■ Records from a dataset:
%%

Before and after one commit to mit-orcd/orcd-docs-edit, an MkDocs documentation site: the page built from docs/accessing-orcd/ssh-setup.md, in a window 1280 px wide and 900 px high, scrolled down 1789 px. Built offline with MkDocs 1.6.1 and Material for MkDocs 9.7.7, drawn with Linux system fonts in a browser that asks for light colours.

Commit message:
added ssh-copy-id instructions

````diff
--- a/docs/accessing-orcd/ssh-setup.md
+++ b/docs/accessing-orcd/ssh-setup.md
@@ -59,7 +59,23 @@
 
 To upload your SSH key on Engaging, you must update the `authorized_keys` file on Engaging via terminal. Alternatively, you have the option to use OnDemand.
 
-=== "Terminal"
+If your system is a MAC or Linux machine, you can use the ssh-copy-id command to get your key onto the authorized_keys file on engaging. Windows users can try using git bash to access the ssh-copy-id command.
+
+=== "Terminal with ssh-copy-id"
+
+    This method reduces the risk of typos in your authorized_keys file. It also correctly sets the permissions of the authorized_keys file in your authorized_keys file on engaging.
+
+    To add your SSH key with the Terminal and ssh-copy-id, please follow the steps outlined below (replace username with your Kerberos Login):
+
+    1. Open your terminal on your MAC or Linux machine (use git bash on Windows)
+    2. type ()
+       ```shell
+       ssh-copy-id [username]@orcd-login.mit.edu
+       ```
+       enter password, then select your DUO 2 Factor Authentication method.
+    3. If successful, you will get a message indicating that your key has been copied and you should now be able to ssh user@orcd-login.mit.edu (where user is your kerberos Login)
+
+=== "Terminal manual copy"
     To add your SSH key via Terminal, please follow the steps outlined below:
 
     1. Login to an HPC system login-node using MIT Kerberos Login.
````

%%

■ Exercise:
Repeat the data above. Change nothing.

■ Solution to this problem:
Before and after one commit to mit-orcd/orcd-docs-edit, an MkDocs documentation site: the page built from docs/accessing-orcd/ssh-setup.md, in a window 1280 px wide and 900 px high, scrolled down 1789 px. Built offline with MkDocs 1.6.1 and Material for MkDocs 9.7.7, drawn with Linux system fonts in a browser that asks for light colours.

Commit message:
added ssh-copy-id instructions

````diff
--- a/docs/accessing-orcd/ssh-setup.md
+++ b/docs/accessing-orcd/ssh-setup.md
@@ -59,7 +59,23 @@
 
 To upload your SSH key on Engaging, you must update the `authorized_keys` file on Engaging via terminal. Alternatively, you have the option to use OnDemand.
 
-=== "Terminal"
+If your system is a MAC or Linux machine, you can use the ssh-copy-id command to get your key onto the authorized_keys file on engaging. Windows users can try using git bash to access the ssh-copy-id command.
+
+=== "Terminal with ssh-copy-id"
+
+    This method reduces the risk of typos in your authorized_keys file. It also correctly sets the permissions of the authorized_keys file in your authorized_keys file on engaging.
+
+    To add your SSH key with the Terminal and ssh-copy-id, please follow the steps outlined below (replace username with your Kerberos Login):
+
+    1. Open your terminal on your MAC or Linux machine (use git bash on Windows)
+    2. type ()
+       ```shell
+       ssh-copy-id [username]@orcd-login.mit.edu
+       ```
+       enter password, then select your DUO 2 Factor Authentication method.
+    3. If successful, you will get a message indicating that your key has been copied and you should now be able to ssh user@orcd-login.mit.edu (where user is your kerberos Login)
+
+=== "Terminal manual copy"
     To add your SSH key via Terminal, please follow the steps outlined below:
 
     1. Login to an HPC system login-node using MIT Kerberos Login.
````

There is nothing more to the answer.